RECORDS FOR PROCESSING Block Start

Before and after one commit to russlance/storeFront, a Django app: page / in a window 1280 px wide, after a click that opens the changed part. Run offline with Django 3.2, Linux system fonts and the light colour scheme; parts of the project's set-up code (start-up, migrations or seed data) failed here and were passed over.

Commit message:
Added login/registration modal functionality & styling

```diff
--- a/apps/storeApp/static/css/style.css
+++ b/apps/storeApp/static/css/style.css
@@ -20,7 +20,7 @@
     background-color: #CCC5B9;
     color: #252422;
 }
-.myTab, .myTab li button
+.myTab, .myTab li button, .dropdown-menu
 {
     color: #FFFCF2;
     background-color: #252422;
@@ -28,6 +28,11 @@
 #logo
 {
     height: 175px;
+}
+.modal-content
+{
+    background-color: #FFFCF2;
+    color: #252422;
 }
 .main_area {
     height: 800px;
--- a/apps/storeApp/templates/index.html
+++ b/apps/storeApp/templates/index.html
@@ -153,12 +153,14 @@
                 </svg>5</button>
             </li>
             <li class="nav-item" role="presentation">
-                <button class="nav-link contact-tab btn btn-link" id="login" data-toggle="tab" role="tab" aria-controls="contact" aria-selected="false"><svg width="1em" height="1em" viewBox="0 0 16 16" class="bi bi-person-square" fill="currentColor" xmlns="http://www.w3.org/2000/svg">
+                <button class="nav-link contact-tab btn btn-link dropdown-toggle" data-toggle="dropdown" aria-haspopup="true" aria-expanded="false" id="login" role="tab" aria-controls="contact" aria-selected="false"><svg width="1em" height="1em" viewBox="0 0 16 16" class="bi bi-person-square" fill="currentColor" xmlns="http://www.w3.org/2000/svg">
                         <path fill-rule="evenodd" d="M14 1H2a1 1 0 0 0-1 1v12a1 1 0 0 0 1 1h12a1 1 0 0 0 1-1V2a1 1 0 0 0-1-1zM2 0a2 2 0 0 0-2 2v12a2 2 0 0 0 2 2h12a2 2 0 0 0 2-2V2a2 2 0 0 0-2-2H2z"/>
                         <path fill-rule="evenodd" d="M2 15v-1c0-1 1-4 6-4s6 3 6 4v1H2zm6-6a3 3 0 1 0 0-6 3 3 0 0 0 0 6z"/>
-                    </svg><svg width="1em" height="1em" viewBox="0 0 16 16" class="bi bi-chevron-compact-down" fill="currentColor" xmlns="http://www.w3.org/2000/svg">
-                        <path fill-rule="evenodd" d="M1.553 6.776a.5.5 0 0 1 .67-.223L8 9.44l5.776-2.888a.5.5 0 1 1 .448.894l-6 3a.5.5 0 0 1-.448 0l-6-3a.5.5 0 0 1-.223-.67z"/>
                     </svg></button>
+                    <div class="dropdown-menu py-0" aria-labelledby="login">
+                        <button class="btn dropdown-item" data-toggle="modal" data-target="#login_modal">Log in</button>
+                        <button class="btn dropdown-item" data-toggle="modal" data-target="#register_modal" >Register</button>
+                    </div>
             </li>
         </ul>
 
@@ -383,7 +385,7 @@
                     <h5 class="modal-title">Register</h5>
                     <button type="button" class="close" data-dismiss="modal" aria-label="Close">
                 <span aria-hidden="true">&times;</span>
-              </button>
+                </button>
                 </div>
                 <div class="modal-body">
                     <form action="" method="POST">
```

RECORDS FOR PROCESSING Block End

*TASK STATEMENT:* All of the data must be set down again exactly.

*SOLUTION:*
Before and after one commit to russlance/storeFront, a Django app: page / in a window 1280 px wide, after a click that opens the changed part. Run offline with Django 3.2, Linux system fonts and the light colour scheme; parts of the project's set-up code (start-up, migrations or seed data) failed here and were passed over.

Commit message:
Added login/registration modal functionality & styling

```diff
--- a/apps/storeApp/static/css/style.css
+++ b/apps/storeApp/static/css/style.css
@@ -20,7 +20,7 @@
     background-color: #CCC5B9;
     color: #252422;
 }
-.myTab, .myTab li button
+.myTab, .myTab li button, .dropdown-menu
 {
     color: #FFFCF2;
     background-color: #252422;
@@ -28,6 +28,11 @@
 #logo
 {
     height: 175px;
+}
+.modal-content
+{
+    background-color: #FFFCF2;
+    color: #252422;
 }
 .main_area {
     height: 800px;
--- a/apps/storeApp/templates/index.html
+++ b/apps/storeApp/templates/index.html
@@ -153,12 +153,14 @@
                 </svg>5</button>
             </li>
             <li class="nav-item" role="presentation">
-                <button class="nav-link contact-tab btn btn-link" id="login" data-toggle="tab" role="tab" aria-controls="contact" aria-selected="false"><svg width="1em" height="1em" viewBox="0 0 16 16" class="bi bi-person-square" fill="currentColor" xmlns="http://www.w3.org/2000/svg">
+                <button class="nav-link contact-tab btn btn-link dropdown-toggle" data-toggle="dropdown" aria-haspopup="true" aria-expanded="false" id="login" role="tab" aria-controls="contact" aria-selected="false"><svg width="1em" height="1em" viewBox="0 0 16 16" class="bi bi-person-square" fill="currentColor" xmlns="http://www.w3.org/2000/svg">
                         <path fill-rule="evenodd" d="M14 1H2a1 1 0 0 0-1 1v12a1 1 0 0 0 1 1h12a1 1 0 0 0 1-1V2a1 1 0 0 0-1-1zM2 0a2 2 0 0 0-2 2v12a2 2 0 0 0 2 2h12a2 2 0 0 0 2-2V2a2 2 0 0 0-2-2H2z"/>
                         <path fill-rule="evenodd" d="M2 15v-1c0-1 1-4 6-4s6 3 6 4v1H2zm6-6a3 3 0 1 0 0-6 3 3 0 0 0 0 6z"/>
-                    </svg><svg width="1em" height="1em" viewBox="0 0 16 16" class="bi bi-chevron-compact-down" fill="currentColor" xmlns="http://www.w3.org/2000/svg">
-                        <path fill-rule="evenodd" d="M1.553 6.776a.5.5 0 0 1 .67-.223L8 9.44l5.776-2.888a.5.5 0 1 1 .448.894l-6 3a.5.5 0 0 1-.448 0l-6-3a.5.5 0 0 1-.223-.67z"/>
                     </svg></button>
+                    <div class="dropdown-menu py-0" aria-labelledby="login">
+                        <button class="btn dropdown-item" data-toggle="modal" data-target="#login_modal">Log in</button>
+                        <button class="btn dropdown-item" data-toggle="modal" data-target="#register_modal" >Register</button>
+                    </div>
             </li>
         </ul>
 
@@ -383,7 +385,7 @@
                     <h5 class="modal-title">Register</h5>
                     <button type="button" class="close" data-dismiss="modal" aria-label="Close">
                 <span aria-hidden="true">&times;</span>
-              </button>
+                </button>
                 </div>
                 <div class="modal-body">
                     <form action="" method="POST">
```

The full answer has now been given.